Every con needs a mark, and here is another area at which The Sting makes perfection look easy. Robert Shaw’s Doyle Lonnegan provides the film with a villain strong, smart, and threatening enough that he never once looks foolish despite an entire narrative that keeps him clueless and in the dark. Adding another layer of greatness to the film, Redford’s drive to hit Lonnegan is motivated not by greed but vengeance for the murder of his longtime partner. So we don’t have to waste any energy worrying about feeling sorry for the guy. That also means it’s a satisfying revenge movie, too!

Surprisingly, the film actually doesn’t give you the Robert Redford-Paul Newman buddy movie you might expect. Redford plays the rising rookie to Newman’s legendary mentor, but the two don’t really share much camaraderie.
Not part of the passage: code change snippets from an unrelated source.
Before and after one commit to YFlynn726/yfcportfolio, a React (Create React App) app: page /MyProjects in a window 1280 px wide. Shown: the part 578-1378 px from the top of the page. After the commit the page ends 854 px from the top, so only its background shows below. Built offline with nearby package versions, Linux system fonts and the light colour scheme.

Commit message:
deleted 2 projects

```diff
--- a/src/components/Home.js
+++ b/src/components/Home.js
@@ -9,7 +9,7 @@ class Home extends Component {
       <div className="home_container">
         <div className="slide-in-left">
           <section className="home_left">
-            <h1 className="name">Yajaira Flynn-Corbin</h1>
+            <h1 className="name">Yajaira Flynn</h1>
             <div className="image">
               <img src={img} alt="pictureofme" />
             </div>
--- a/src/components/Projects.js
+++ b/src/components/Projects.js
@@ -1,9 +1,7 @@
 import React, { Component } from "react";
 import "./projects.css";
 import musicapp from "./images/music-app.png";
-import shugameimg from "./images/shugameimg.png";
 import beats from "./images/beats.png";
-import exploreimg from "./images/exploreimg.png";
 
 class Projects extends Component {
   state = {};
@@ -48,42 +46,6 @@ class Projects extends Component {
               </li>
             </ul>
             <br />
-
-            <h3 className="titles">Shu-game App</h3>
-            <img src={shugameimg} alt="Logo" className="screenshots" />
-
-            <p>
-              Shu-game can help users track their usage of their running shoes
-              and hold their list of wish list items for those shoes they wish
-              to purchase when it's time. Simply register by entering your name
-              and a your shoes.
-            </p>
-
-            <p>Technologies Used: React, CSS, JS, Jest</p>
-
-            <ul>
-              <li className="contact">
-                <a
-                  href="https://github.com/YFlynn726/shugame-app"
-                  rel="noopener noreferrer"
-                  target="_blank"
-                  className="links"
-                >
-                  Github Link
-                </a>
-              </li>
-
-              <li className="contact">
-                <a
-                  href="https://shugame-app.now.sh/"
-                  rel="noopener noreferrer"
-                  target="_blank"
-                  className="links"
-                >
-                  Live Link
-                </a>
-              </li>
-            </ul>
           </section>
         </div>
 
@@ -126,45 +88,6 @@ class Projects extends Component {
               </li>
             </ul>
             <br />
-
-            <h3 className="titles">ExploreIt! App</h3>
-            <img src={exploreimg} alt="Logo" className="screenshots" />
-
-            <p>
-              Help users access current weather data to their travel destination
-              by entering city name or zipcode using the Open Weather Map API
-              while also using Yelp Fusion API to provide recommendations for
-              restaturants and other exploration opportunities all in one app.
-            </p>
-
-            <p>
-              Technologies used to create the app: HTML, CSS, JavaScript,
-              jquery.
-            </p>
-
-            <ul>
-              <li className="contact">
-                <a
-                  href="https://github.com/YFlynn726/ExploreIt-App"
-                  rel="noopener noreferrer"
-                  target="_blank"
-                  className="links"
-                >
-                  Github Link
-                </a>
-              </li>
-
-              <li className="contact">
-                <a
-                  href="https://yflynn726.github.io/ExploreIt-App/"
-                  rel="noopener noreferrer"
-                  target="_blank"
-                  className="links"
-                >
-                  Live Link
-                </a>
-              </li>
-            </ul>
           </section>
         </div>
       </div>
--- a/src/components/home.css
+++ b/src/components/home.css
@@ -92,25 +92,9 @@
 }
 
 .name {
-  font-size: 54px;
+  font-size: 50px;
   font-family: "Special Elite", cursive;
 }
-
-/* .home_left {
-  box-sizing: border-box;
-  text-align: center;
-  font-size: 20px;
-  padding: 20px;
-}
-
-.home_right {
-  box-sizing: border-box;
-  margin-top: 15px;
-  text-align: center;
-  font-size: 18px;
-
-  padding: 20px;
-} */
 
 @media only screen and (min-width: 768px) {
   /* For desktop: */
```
Redford has his side stories; Newman deals with his crew. They grow to respect each other, but this really isn’t a bro-down narrative. Fortunately, the film throws too much great stuff at too fast a pace for this to matter. And it’s not like they don’t share some great scenes together. I’m particularly fond of their first meeting - Redford forces Newman into a cold shower after finding him drunk, passed out, and worthless. Newman casually wakes up and without missing a beat retorts, “Glad to meet you kid. You’re a real horse’s ass.”

Like many extraordinary older films, The Sting feels totally modern. The characters will occasionally drop a “Shit!” here and there. Time has no softening effect on Shaw’s menace. And the film’s one real instance of violence is sudden and frank. And yet, the film also feels like a weird nexus point for a number of Hollywood eras. It’s too fun and not hard enough to be a true New Hollywood 1970s film. Shaw feels like he comes from a different world than Newman and Redford. Meanwhile character actors like Charles Durning and Ray Walston give it a late ‘70s, early ‘80s feel, as do the almost Cheers-esque opening credits.

We all have our specific wants and needs when it comes to what movies we enjoy. I’ll watch Jean-Claude Van Damme movies all day long; I don’t really expect anyone to join me, though. Nevertheless, some movies are good enough that overcome our pet preferences. You could show them to pretty much anyone on Earth and get a positive response. The Sting is one of those movies, the kind you should absolutely seek out and enjoy without hesitation. It’s a flat-out entertainment machine. So entertaining that it won a Best Picture Oscar on that level alone. I mean, the film even opens with Scott Joplin’s “The Entertainer.” It’s seriously not fucking around when it comes to delivering a good time.